Within the records that follow, find every line containing the string "architecture". Copy those lines.

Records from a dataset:
[Start of section]

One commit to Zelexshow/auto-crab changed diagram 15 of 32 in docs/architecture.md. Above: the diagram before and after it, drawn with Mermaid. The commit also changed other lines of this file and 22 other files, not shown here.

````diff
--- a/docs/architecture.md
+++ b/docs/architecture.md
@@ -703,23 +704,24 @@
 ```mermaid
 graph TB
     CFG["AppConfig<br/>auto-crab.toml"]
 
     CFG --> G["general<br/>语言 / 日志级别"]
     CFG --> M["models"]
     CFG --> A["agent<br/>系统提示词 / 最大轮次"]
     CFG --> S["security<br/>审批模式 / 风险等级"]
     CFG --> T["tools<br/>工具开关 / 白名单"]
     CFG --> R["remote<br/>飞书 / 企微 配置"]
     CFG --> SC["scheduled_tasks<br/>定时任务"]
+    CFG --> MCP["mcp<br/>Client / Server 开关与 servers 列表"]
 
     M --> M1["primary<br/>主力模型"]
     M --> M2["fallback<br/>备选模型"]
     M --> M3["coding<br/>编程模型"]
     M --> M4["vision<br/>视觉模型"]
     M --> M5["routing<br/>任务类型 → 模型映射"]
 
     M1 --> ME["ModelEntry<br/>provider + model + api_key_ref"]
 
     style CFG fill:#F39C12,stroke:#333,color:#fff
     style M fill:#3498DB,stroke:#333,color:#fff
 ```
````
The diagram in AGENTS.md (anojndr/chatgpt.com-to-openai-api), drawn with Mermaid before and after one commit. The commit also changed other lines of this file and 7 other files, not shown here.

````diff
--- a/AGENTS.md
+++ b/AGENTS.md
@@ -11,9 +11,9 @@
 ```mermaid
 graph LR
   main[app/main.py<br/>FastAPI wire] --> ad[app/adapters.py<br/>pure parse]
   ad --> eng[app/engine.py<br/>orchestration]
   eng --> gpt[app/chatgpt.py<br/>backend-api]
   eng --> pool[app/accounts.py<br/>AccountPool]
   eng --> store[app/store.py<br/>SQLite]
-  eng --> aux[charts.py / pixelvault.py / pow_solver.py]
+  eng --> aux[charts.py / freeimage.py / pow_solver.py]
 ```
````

[End of section]

| Response to the exercise |
One commit to Zelexshow/auto-crab changed diagram 15 of 32 in docs/architecture.md. Above: the diagram before and after it, drawn with Mermaid. The commit also changed other lines of this file and 22 other files, not shown here.
--- a/docs/architecture.md
+++ b/docs/architecture.md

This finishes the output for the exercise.